paralipsis

(redirected from paraleipses)

par·a·lip·sis

 (păr′ə-lĭp′sĭs) or par·a·leip·sis (-līp′-) or par·a·lep·sis (-lĕp′-)
n. pl. par·a·lip·ses (-sēz) or par·a·leip·ses or par·a·lep·ses

[Late Latin paralīpsis, from Greek paraleipsis, omission, apophasis, from paraleipein, to leave to the side, omit : para-, para- + leipein, to leave; see leikw in Indo-European roots.]

paralipsis

(ˌpærəˈlɪpsɪs) or

paraleipsis

n, pl -ses (-siːz)
(Rhetoric) a rhetorical device in which an idea is emphasized by the pretence that it is too obvious to discuss, as in there are many drawbacks to your plan, not to mention the cost
[C16: via Late Latin from Greek: neglect, from paraleipein to leave aside, from para-1 + leipein to leave]

paralipsis

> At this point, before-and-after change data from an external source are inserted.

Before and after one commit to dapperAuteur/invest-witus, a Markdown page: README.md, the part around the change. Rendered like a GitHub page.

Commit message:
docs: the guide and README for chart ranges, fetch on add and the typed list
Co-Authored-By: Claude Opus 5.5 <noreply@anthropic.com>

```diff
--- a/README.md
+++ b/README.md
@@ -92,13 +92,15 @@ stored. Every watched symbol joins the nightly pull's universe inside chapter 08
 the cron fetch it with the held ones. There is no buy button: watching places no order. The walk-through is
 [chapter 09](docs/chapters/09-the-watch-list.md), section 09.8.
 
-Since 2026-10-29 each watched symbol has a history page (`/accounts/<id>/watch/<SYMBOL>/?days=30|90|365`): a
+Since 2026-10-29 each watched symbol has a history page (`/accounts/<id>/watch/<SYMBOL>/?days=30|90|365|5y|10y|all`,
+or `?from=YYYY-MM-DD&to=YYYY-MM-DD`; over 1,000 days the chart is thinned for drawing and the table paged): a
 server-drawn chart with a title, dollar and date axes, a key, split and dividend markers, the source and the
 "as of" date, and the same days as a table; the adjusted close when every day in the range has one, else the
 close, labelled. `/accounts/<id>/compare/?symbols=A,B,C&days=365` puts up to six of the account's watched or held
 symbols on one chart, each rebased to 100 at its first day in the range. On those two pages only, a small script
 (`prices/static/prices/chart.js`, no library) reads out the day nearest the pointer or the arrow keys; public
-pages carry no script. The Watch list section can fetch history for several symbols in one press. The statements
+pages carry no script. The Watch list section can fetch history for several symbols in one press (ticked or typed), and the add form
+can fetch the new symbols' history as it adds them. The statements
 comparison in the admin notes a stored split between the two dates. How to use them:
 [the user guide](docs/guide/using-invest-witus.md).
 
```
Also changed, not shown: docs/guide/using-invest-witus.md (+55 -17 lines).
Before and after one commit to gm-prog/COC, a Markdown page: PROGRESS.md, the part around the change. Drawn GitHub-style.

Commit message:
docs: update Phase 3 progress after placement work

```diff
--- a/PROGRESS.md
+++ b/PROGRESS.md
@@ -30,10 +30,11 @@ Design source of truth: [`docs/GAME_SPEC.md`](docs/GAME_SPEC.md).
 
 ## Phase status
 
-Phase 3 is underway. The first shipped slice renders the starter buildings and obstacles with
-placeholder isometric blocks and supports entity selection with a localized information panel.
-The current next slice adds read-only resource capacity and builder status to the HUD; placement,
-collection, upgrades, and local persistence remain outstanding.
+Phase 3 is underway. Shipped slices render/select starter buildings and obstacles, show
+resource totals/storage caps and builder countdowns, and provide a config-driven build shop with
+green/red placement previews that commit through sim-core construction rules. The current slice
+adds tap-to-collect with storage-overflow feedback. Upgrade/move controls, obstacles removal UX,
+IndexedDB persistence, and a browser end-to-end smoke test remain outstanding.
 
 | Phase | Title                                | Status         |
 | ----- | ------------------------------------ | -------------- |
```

The emphasizing of something by pretending that it does not have to be mentioned.
ThesaurusAntonymsRelated WordsSynonymsLegend:
Noun1.paralipsis - suggesting by deliberately concise treatment that much of significance is omitted
rhetorical device - a use of language that creates a literary effect (but often without regard for literal significance)